### Prompt:
Records follow. Pull out every line that contains "Código".

### Before-and-after change records:

BEGIN

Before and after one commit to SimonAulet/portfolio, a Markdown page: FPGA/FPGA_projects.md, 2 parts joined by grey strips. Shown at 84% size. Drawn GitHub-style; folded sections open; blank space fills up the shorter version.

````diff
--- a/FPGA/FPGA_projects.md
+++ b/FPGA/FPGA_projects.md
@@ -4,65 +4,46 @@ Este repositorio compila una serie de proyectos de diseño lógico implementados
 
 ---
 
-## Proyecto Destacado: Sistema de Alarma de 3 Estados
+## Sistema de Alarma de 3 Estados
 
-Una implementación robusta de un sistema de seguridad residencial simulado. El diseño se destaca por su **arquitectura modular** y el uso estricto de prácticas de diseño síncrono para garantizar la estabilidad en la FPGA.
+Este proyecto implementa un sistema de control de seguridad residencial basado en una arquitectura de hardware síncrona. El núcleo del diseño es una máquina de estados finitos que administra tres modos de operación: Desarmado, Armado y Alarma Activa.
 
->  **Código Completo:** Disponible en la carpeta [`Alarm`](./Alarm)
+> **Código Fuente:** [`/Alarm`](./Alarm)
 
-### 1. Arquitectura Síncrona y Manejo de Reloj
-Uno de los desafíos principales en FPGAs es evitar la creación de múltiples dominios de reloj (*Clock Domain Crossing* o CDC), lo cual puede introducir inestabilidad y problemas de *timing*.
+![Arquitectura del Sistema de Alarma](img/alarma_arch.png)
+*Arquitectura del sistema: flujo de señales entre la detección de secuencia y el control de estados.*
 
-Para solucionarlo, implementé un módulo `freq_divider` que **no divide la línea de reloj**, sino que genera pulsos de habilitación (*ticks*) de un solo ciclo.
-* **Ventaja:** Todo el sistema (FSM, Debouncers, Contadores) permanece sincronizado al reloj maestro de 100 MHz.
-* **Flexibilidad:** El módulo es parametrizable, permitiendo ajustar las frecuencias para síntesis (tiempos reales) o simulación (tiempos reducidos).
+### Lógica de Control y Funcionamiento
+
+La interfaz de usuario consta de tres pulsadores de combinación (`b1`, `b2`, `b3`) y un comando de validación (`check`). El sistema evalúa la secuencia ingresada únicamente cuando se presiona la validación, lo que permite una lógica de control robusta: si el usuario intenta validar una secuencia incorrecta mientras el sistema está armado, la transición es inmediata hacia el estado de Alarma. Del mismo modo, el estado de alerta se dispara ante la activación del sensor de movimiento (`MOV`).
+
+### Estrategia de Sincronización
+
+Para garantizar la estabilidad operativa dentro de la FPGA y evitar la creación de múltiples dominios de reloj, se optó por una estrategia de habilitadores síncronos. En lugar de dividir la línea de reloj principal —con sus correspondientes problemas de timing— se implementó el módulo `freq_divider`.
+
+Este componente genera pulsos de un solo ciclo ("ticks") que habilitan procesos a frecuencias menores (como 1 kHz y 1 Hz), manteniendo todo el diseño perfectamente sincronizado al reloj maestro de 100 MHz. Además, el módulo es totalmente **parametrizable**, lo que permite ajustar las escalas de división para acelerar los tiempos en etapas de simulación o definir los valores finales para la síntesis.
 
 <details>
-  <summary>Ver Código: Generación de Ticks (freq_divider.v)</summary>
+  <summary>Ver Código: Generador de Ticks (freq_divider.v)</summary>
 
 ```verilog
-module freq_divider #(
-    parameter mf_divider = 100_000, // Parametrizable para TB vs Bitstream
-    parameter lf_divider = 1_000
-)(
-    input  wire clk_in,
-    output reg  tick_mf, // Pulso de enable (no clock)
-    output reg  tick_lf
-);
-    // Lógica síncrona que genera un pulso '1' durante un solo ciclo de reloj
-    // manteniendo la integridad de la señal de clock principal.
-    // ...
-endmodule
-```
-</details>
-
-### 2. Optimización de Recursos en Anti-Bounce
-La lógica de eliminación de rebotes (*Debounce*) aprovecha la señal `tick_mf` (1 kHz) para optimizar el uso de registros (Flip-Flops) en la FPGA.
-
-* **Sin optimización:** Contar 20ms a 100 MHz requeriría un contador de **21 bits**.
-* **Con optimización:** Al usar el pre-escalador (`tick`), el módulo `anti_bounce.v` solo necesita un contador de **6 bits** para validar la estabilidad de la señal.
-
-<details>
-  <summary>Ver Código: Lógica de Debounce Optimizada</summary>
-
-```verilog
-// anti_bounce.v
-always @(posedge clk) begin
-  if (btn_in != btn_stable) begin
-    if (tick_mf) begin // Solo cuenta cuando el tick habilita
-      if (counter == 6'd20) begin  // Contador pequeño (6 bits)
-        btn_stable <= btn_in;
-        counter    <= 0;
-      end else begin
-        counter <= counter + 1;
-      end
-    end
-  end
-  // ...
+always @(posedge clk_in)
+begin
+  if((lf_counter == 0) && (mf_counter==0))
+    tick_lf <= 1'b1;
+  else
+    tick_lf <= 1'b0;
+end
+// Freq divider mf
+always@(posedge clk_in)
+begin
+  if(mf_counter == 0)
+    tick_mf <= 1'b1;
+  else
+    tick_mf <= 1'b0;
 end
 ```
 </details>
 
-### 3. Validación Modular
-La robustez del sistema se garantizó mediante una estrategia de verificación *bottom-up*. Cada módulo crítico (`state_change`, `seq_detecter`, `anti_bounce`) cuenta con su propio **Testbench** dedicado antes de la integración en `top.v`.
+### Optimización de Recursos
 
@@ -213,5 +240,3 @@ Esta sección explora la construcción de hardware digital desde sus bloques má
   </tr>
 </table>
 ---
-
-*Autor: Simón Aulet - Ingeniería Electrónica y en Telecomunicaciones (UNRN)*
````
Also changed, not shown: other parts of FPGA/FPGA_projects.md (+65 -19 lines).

END
BEGIN

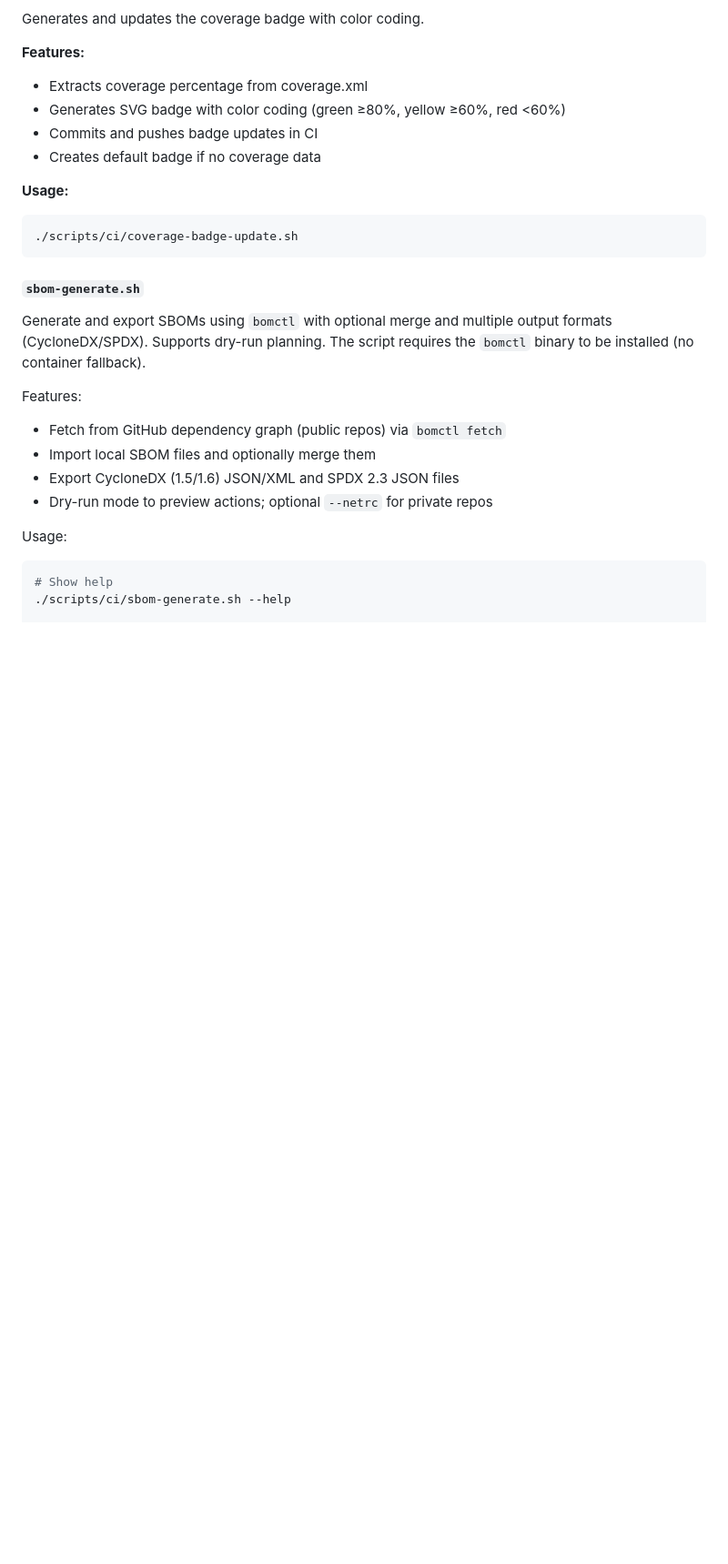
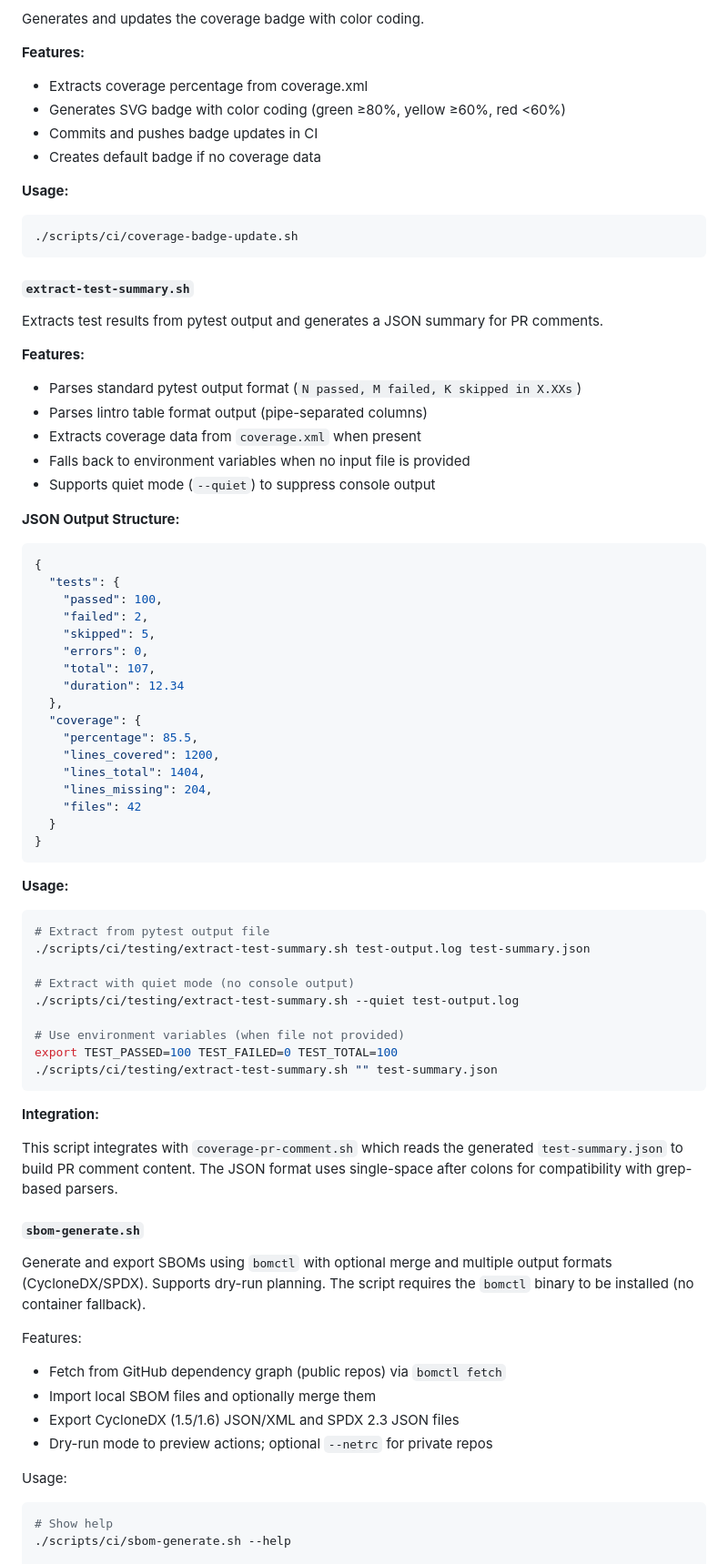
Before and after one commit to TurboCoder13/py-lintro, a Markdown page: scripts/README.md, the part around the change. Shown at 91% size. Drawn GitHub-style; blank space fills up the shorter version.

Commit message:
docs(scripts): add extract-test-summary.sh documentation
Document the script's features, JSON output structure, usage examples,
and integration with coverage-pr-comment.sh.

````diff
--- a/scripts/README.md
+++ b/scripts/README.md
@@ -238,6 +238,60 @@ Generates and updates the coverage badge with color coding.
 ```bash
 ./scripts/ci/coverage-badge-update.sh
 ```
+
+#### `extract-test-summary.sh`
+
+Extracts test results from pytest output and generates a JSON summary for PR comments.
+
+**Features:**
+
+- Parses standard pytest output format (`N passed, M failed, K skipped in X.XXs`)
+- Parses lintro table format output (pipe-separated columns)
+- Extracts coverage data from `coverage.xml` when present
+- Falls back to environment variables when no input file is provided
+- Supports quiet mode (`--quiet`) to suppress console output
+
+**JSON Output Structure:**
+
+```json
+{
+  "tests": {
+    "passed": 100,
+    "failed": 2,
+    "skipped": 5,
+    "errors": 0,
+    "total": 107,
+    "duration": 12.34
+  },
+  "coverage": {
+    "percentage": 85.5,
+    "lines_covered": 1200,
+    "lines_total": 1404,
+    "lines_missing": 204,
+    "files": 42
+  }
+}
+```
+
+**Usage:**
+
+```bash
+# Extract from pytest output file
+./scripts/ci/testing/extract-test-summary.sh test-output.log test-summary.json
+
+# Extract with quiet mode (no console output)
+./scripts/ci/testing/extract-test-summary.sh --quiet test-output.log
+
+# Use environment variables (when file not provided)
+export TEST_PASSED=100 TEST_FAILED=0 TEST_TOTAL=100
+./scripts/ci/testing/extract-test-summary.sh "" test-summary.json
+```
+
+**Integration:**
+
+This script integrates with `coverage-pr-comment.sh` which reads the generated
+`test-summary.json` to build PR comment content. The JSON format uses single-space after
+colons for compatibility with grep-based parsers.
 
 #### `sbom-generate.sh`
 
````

END
BEGIN

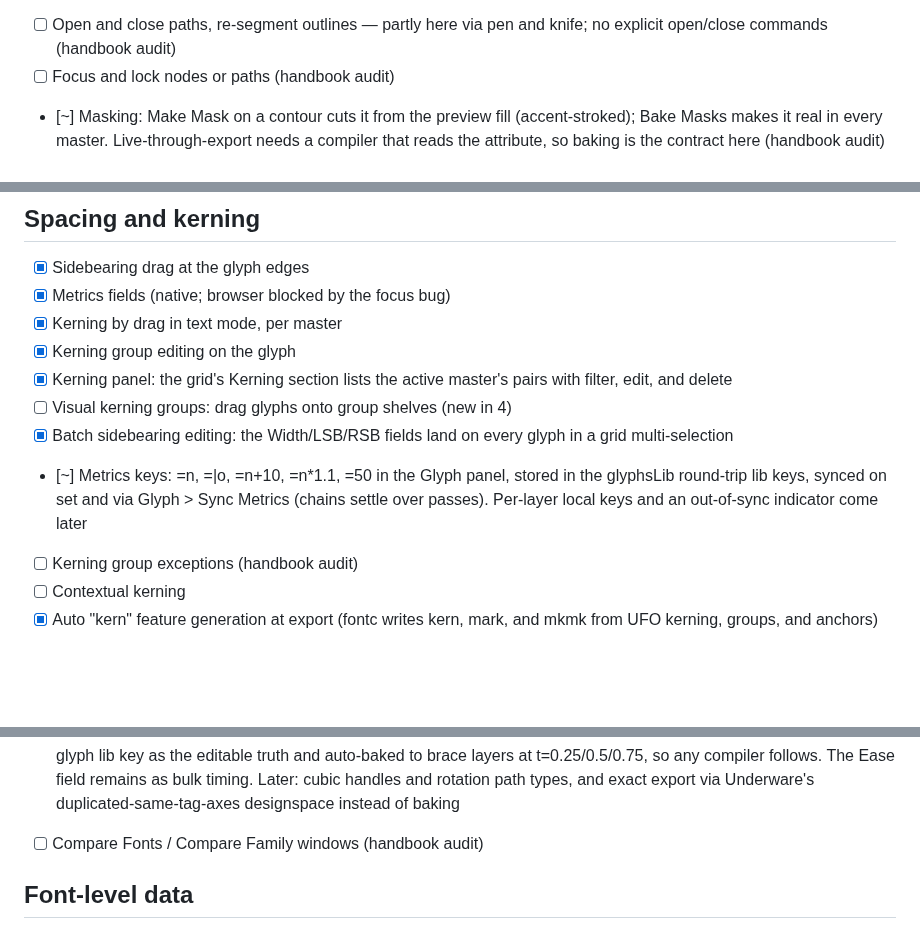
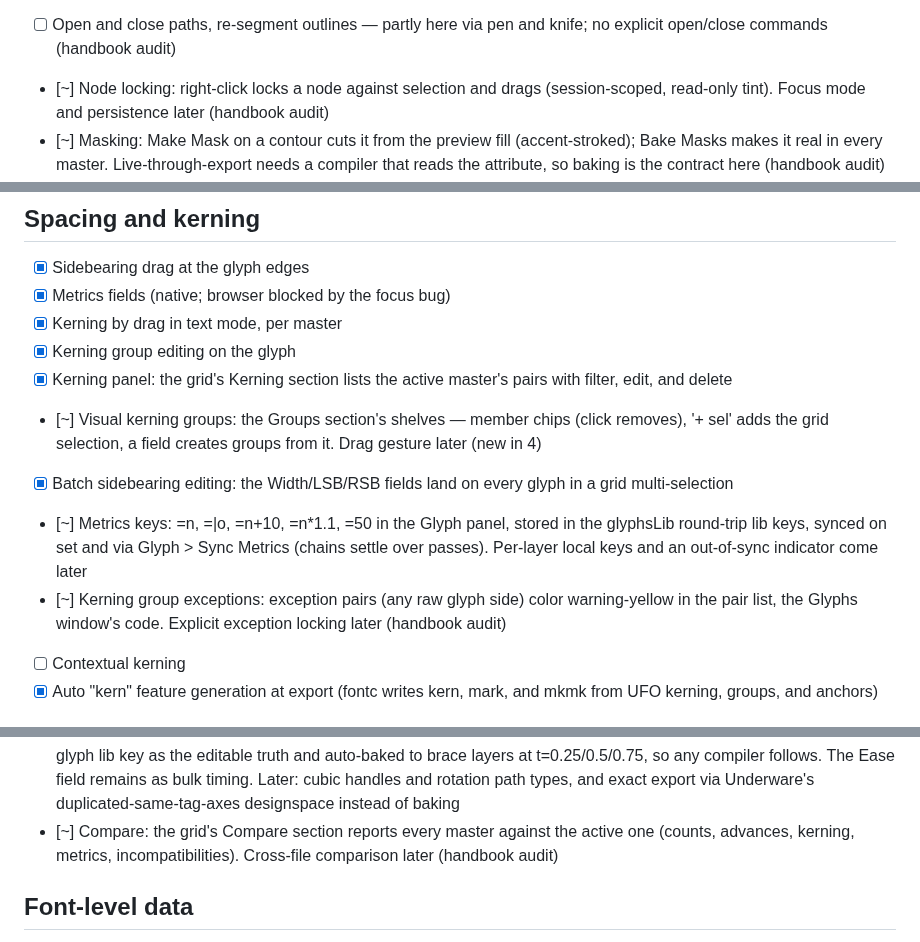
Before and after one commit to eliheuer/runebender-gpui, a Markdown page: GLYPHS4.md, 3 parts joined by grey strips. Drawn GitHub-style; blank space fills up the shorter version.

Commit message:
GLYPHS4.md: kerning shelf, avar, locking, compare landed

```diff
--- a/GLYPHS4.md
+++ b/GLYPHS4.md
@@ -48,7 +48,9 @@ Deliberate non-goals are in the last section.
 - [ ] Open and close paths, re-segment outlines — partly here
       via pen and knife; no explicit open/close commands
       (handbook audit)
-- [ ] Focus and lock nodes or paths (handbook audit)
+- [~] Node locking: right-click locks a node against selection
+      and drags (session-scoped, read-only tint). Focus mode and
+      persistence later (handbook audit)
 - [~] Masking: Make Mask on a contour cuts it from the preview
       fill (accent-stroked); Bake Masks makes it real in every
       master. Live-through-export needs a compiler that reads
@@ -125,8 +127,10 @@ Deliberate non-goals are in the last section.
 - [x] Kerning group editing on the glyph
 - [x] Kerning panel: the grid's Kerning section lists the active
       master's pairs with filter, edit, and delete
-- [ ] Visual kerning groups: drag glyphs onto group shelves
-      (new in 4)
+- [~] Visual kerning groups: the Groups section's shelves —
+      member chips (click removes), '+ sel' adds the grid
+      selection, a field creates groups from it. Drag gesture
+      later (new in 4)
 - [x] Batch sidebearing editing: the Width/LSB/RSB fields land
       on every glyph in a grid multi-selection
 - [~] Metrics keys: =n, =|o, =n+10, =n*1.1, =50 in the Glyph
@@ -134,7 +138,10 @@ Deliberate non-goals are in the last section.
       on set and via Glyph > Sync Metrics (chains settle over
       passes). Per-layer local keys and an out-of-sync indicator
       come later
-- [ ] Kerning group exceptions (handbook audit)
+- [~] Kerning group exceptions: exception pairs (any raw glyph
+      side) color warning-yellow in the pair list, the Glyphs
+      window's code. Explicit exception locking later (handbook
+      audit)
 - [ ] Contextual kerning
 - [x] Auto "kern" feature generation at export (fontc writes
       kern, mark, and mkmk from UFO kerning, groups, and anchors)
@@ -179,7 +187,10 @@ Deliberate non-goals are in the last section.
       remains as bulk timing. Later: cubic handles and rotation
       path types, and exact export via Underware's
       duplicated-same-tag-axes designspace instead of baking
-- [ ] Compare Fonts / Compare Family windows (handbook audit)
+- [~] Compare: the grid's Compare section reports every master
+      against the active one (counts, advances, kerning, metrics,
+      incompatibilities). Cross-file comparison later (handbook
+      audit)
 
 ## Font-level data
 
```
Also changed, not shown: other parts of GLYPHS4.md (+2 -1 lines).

END

### Task solution:
->  **Código Completo:** Disponible en la carpeta [`Alarm`](./Alarm)
+> **Código Fuente:** [`/Alarm`](./Alarm)
-  <summary>Ver Código: Generación de Ticks (freq_divider.v)</summary>
+  <summary>Ver Código: Generador de Ticks (freq_divider.v)</summary>
-  <summary>Ver Código: Lógica de Debounce Optimizada</summary>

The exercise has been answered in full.